How I Get More Job Offers Than Others By Writing a Thank You Email

It may be in the majority’s mind that the interview is the final stage of a recruitment process. Once you give it all in the interview, the next thing to do is to sit and wait.

Well, it isn’t. There’s one more thing you can do. And it can help you stand out from the crowd. The thank you letter. It can do way more than a mere expression of gratitude and appreciation.

The Power of Thank You Emails You Have Never Imagined

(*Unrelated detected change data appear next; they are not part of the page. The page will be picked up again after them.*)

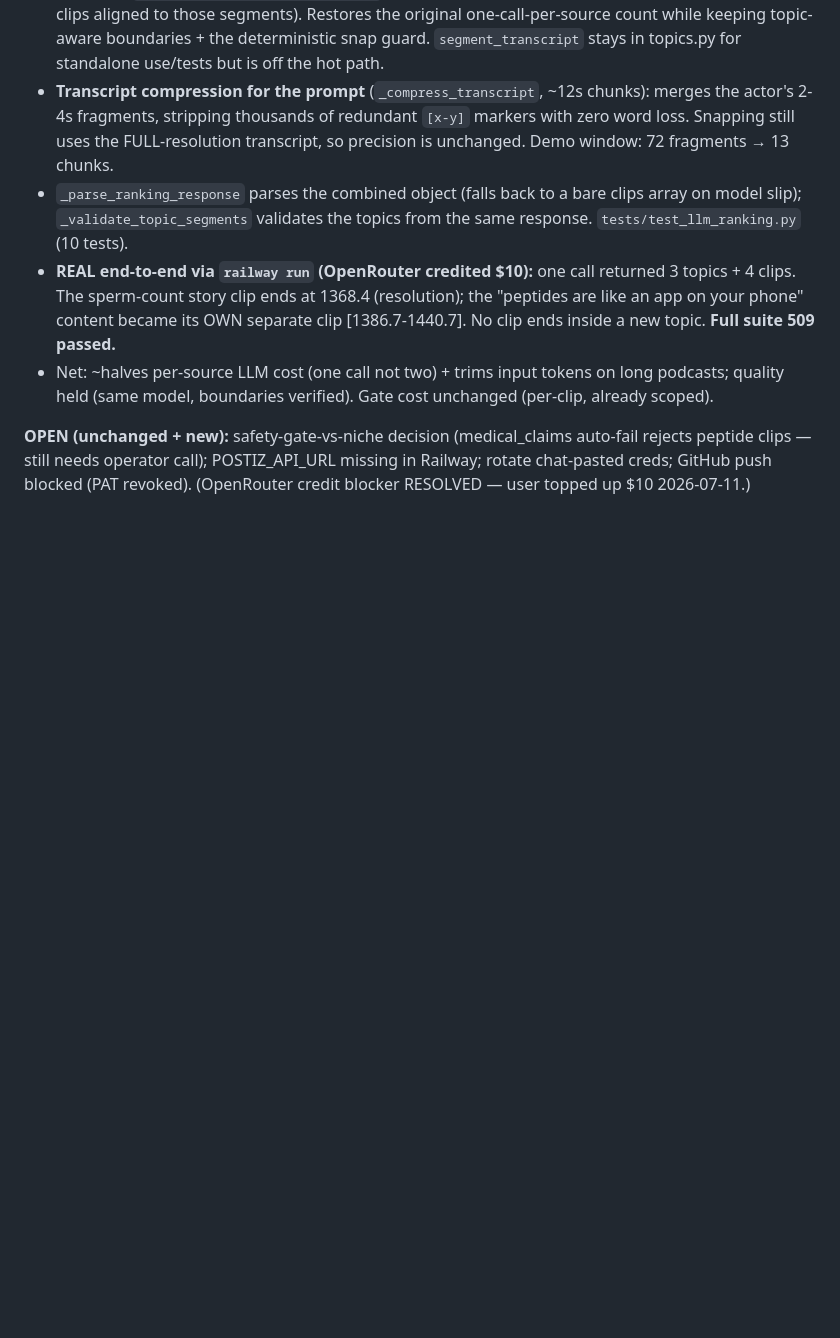
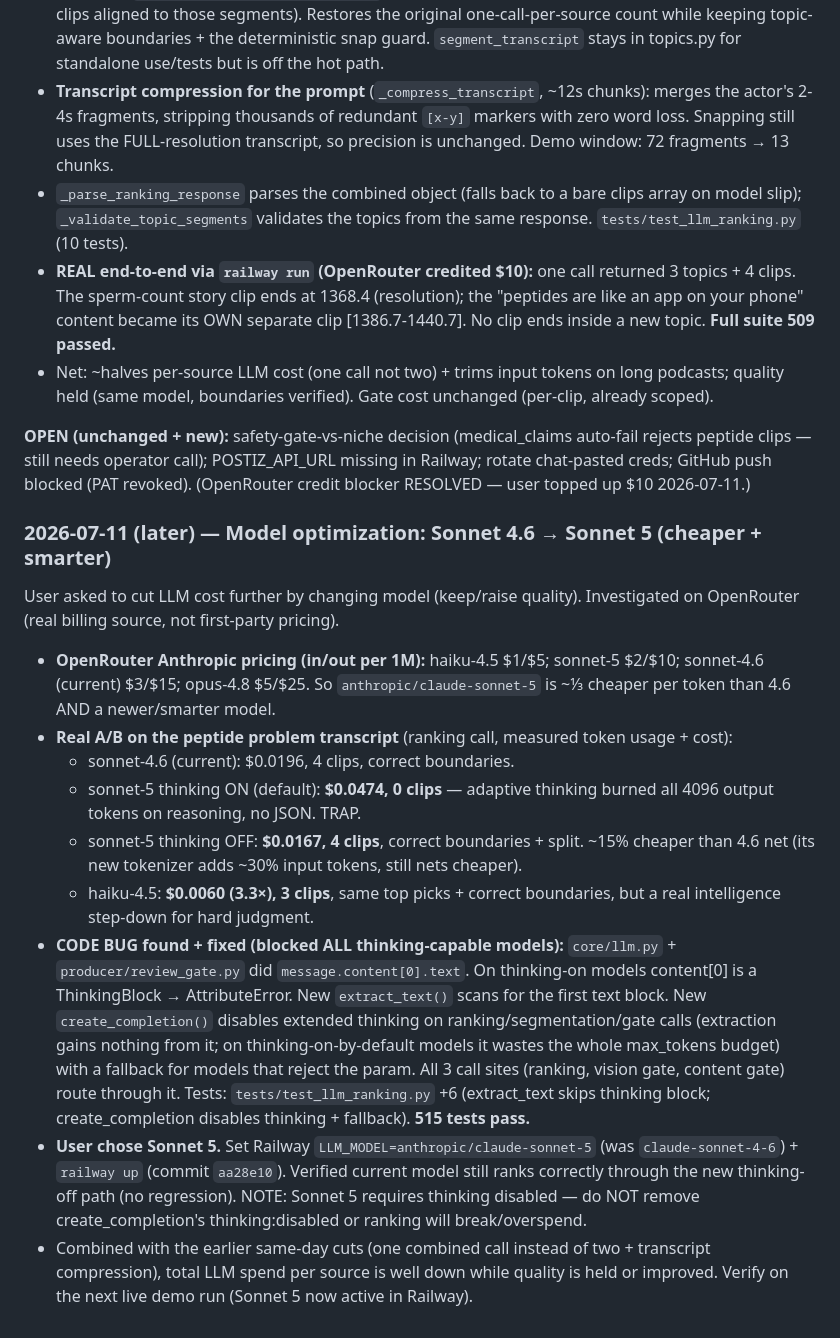
Before and after one commit to lubosik/Clip-Engine, a Markdown page: HANDOFF.md, the part around the change. GitHub-like rendering; blank space fills up the shorter version.

Commit message:
HANDOFF: model optimization to Sonnet 5
Co-Authored-By: Claude Fable 5 <noreply@anthropic.com>

```diff
--- a/HANDOFF.md
+++ b/HANDOFF.md
@@ -475,3 +475,15 @@ Two features from the operator brief. All work done; deploying via `railway up`
 - Net: ~halves per-source LLM cost (one call not two) + trims input tokens on long podcasts; quality held (same model, boundaries verified). Gate cost unchanged (per-clip, already scoped).
 
 **OPEN (unchanged + new):** safety-gate-vs-niche decision (medical_claims auto-fail rejects peptide clips — still needs operator call); POSTIZ_API_URL missing in Railway; rotate chat-pasted creds; GitHub push blocked (PAT revoked). (OpenRouter credit blocker RESOLVED — user topped up $10 2026-07-11.)
+
+### 2026-07-11 (later) — Model optimization: Sonnet 4.6 → Sonnet 5 (cheaper + smarter)
+User asked to cut LLM cost further by changing model (keep/raise quality). Investigated on OpenRouter (real billing source, not first-party pricing).
+- **OpenRouter Anthropic pricing (in/out per 1M):** haiku-4.5 $1/$5; sonnet-5 $2/$10; sonnet-4.6 (current) $3/$15; opus-4.8 $5/$25. So `anthropic/claude-sonnet-5` is ~⅓ cheaper per token than 4.6 AND a newer/smarter model.
+- **Real A/B on the peptide problem transcript** (ranking call, measured token usage + cost):
+  - sonnet-4.6 (current): $0.0196, 4 clips, correct boundaries.
+  - sonnet-5 thinking ON (default): **$0.0474, 0 clips** — adaptive thinking burned all 4096 output tokens on reasoning, no JSON. TRAP.
+  - sonnet-5 thinking OFF: **$0.0167, 4 clips**, correct boundaries + split. ~15% cheaper than 4.6 net (its new tokenizer adds ~30% input tokens, still nets cheaper).
+  - haiku-4.5: **$0.0060 (3.3×), 3 clips**, same top picks + correct boundaries, but a real intelligence step-down for hard judgment.
+- **CODE BUG found + fixed (blocked ALL thinking-capable models):** `core/llm.py` + `producer/review_gate.py` did `message.content[0].text`. On thinking-on models content[0] is a ThinkingBlock → AttributeError. New `extract_text()` scans for the first text block. New `create_completion()` disables extended thinking on ranking/segmentation/gate calls (extraction gains nothing from it; on thinking-on-by-default models it wastes the whole max_tokens budget) with a fallback for models that reject the param. All 3 call sites (ranking, vision gate, content gate) route through it. Tests: `tests/test_llm_ranking.py` +6 (extract_text skips thinking block; create_completion disables thinking + fallback). **515 tests pass.**
+- **User chose Sonnet 5.** Set Railway `LLM_MODEL=anthropic/claude-sonnet-5` (was `claude-sonnet-4-6`) + `railway up` (commit `aa28e10`). Verified current model still ranks correctly through the new thinking-off path (no regression). NOTE: Sonnet 5 requires thinking disabled — do NOT remove create_completion's thinking:disabled or ranking will break/overspend.
+- Combined with the earlier same-day cuts (one combined call instead of two + transcript compression), total LLM spend per source is well down while quality is held or improved. Verify on the next live demo run (Sonnet 5 now active in Railway).
```
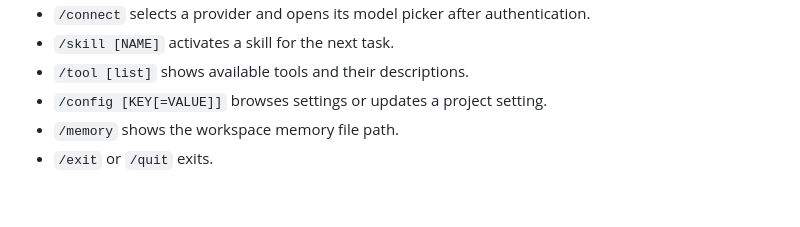
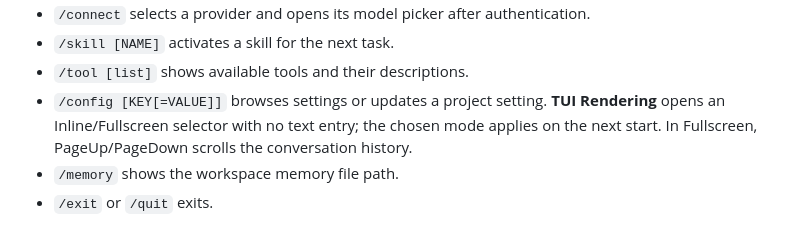
Before and after one commit to reddishJade/CadeMini, a Markdown page: docs/cli.md, the part around the change. Drawn GitHub-style; blank space fills up the shorter version.

Commit message:
docs(tui): describe native Inline/Fullscreen renderer selection

```diff
--- a/docs/cli.md
+++ b/docs/cli.md
@@ -145,6 +145,9 @@ modes, configuration, and permissions.
 - `/skill [NAME]` activates a skill for the next task.
 - `/tool [list]` shows available tools and their descriptions.
 - `/config [KEY[=VALUE]]` browses settings or updates a project setting.
+  **TUI Rendering** opens an Inline/Fullscreen selector with no text entry;
+  the chosen mode applies on the next start. In Fullscreen, PageUp/PageDown
+  scrolls the conversation history.
 - `/memory` shows the workspace memory file path.
 - `/exit` or `/quit` exits.
 
```
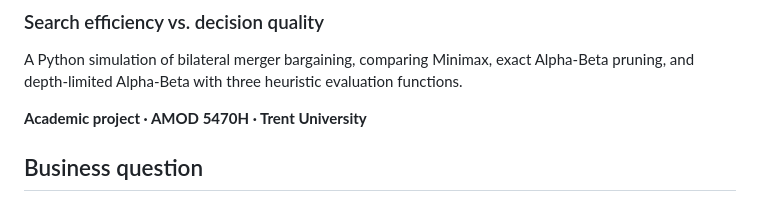
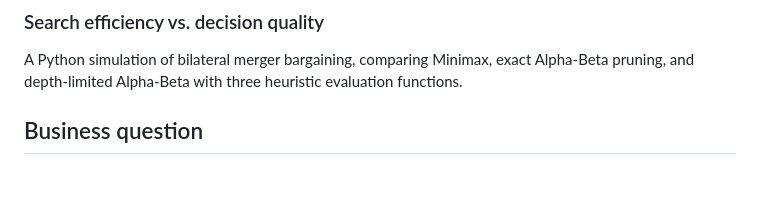
Before and after one commit to daxtonhuynh/ai-in-M-A-negotiation, a Markdown page: README.md, the part around the change. GitHub-like rendering; blank space fills up the shorter version.

```diff
--- a/README.md
+++ b/README.md
@@ -2,8 +2,6 @@
 ### Search efficiency vs. decision quality
 
 A Python simulation of bilateral merger bargaining, comparing Minimax, exact Alpha-Beta pruning, and depth-limited Alpha-Beta with three heuristic evaluation functions.
-
-**Academic project · AMOD 5470H · Trent University**
 
 ## Business question
 How do computational constraints and evaluation design affect decisions in a sequential buyer–seller negotiation?
```
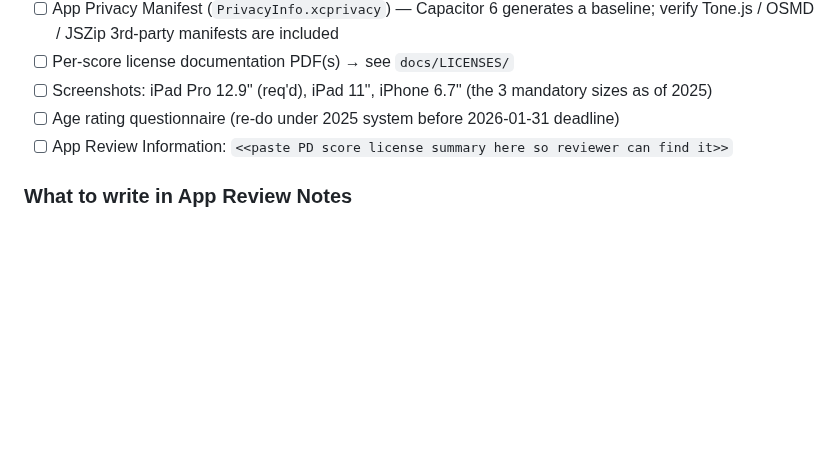
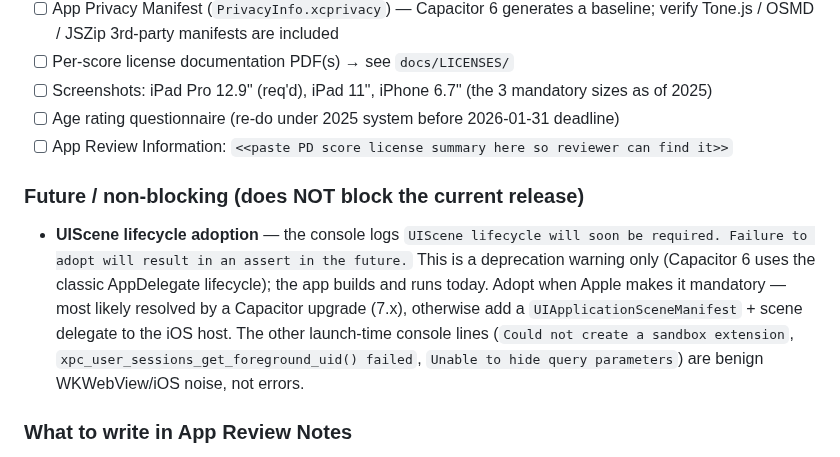
Before and after one commit to atariryuma/PianoVisualizer, a Markdown page: docs/COMPLIANCE.md, the part around the change. Rendered like a GitHub page; blank space fills up the shorter version.

Commit message:
docs(compliance): UIScene lifecycle 採用を「将来/非ブロッカー」として記録
実機コンソールの `UIScene lifecycle will soon be required` 警告は現リリースを
妨げない旨と対応方針（Capacitor 7 アップグレード or scene manifest 追加）、
および他の起動時ログ（sandbox extension / xpc foreground_uid / query params）
が WKWebView/iOS の無害ノイズである旨を明記。

Co-Authored-By: Claude Opus 4.8 (1M context) <noreply@anthropic.com>

```diff
--- a/docs/COMPLIANCE.md
+++ b/docs/COMPLIANCE.md
@@ -98,6 +98,18 @@ minimum to get a first build submitted.
 - [ ] App Review Information:
       `<<paste PD score license summary here so reviewer can find it>>`
 
+### Future / non-blocking (does NOT block the current release)
+
+- **UIScene lifecycle adoption** — the console logs
+  `UIScene lifecycle will soon be required. Failure to adopt will result in an assert in the future.`
+  This is a deprecation warning only (Capacitor 6 uses the classic AppDelegate
+  lifecycle); the app builds and runs today. Adopt when Apple makes it mandatory
+  — most likely resolved by a Capacitor upgrade (7.x), otherwise add a
+  `UIApplicationSceneManifest` + scene delegate to the iOS host. The other
+  launch-time console lines (`Could not create a sandbox extension`,
+  `xpc_user_sessions_get_foreground_uid() failed`,
+  `Unable to hide query parameters`) are benign WKWebView/iOS noise, not errors.
+
 ### What to write in App Review Notes
 
 > Piano Visualizer is a real-time piano practice app for children. Microphone
```
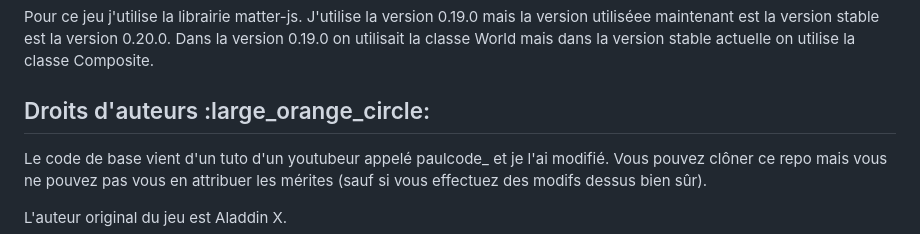
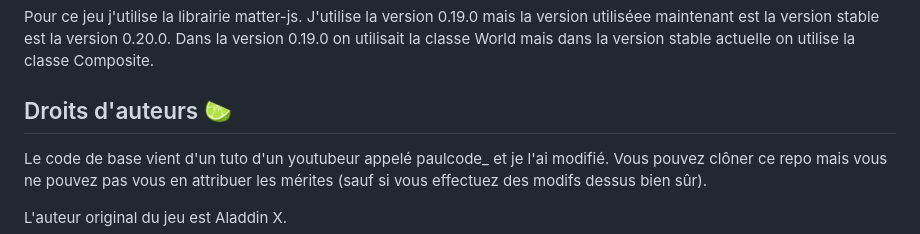
Before and after one commit to Samantha1919/suika, a Markdown page: README.md, the part around the change. GitHub-like rendering.

```diff
--- a/README.md
+++ b/README.md
@@ -41,7 +41,7 @@ Si vous avez installé l'extension p-npm effectuez toutes ces commandes à l'aid
 
 Pour ce jeu j'utilise la librairie matter-js. J'utilise la version 0.19.0 mais la version utiliséee maintenant est la version stable est la version 0.20.0. Dans la version 0.19.0 on utilisait la classe World mais dans la version stable actuelle on utilise la classe Composite.
 
-## Droits d'auteurs :large_orange_circle:
+## Droits d'auteurs 🍋‍🟩
 
 Le code de base vient d'un tuto d'un youtubeur appelé paulcode_ et je l'ai modifié. Vous pouvez clôner ce repo mais vous ne pouvez pas vous en attribuer les mérites (sauf si vous effectuez des modifs dessus bien sûr).
 
```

In the book How to write better resumes and cover letters by Patricia K. Criscito, she mentioned a survey revealing less than 20% applicants write a thank you letter after an interview.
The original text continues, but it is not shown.